▶ **What you are asked to do**
Once a line is found to contain "Cancel", copy it out of the listing.

====== Given entries

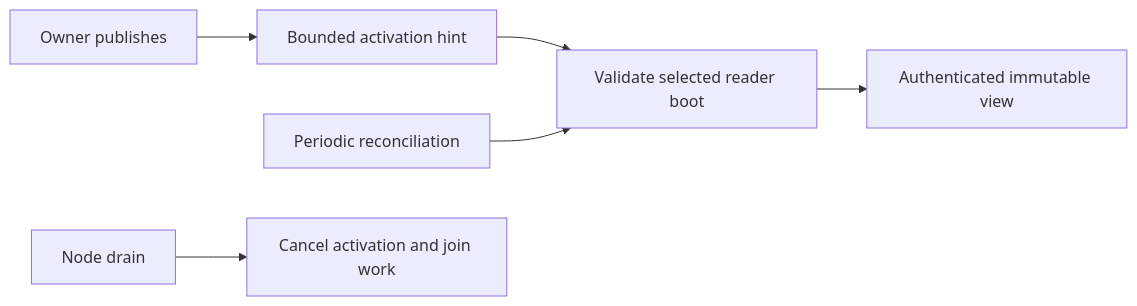
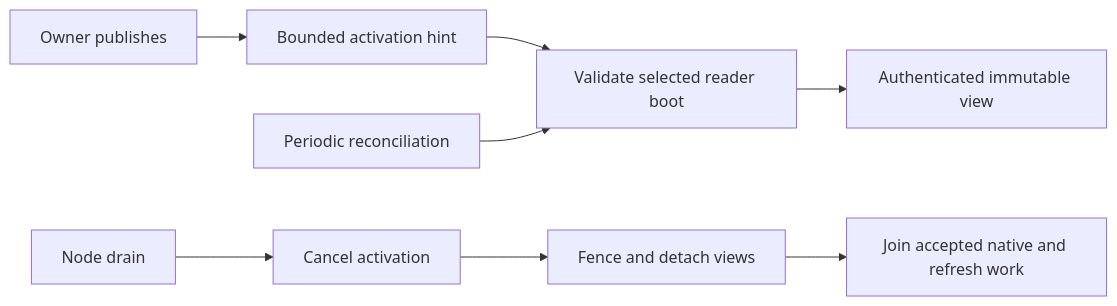
Before and after one commit to crabbuild/cellule: the diagram in crates/cellule-host/docs/read-replicas.md, drawn with Mermaid. The commit also changed other lines of this file and 10 other files, not shown here.

````diff
--- a/crates/cellule-host/docs/read-replicas.md
+++ b/crates/cellule-host/docs/read-replicas.md
@@ -3,8 +3,10 @@
 ```mermaid
 flowchart LR
     Publish[Owner publishes] --> Hint[Bounded activation hint]
     Hint --> Select[Validate selected reader boot]
     Select --> View[Authenticated immutable view]
     Poll[Periodic reconciliation] --> Select
-    Drain[Node drain] --> Cancel[Cancel activation and join work]
+    Drain[Node drain] --> Cancel[Cancel activation]
+    Cancel --> Close[Fence and detach views]
+    Close --> Join[Join accepted native and refresh work]
 ```
````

============

▶ **Response to the task**
-    Drain[Node drain] --> Cancel[Cancel activation and join work]
+    Drain[Node drain] --> Cancel[Cancel activation]
+    Cancel --> Close[Fence and detach views]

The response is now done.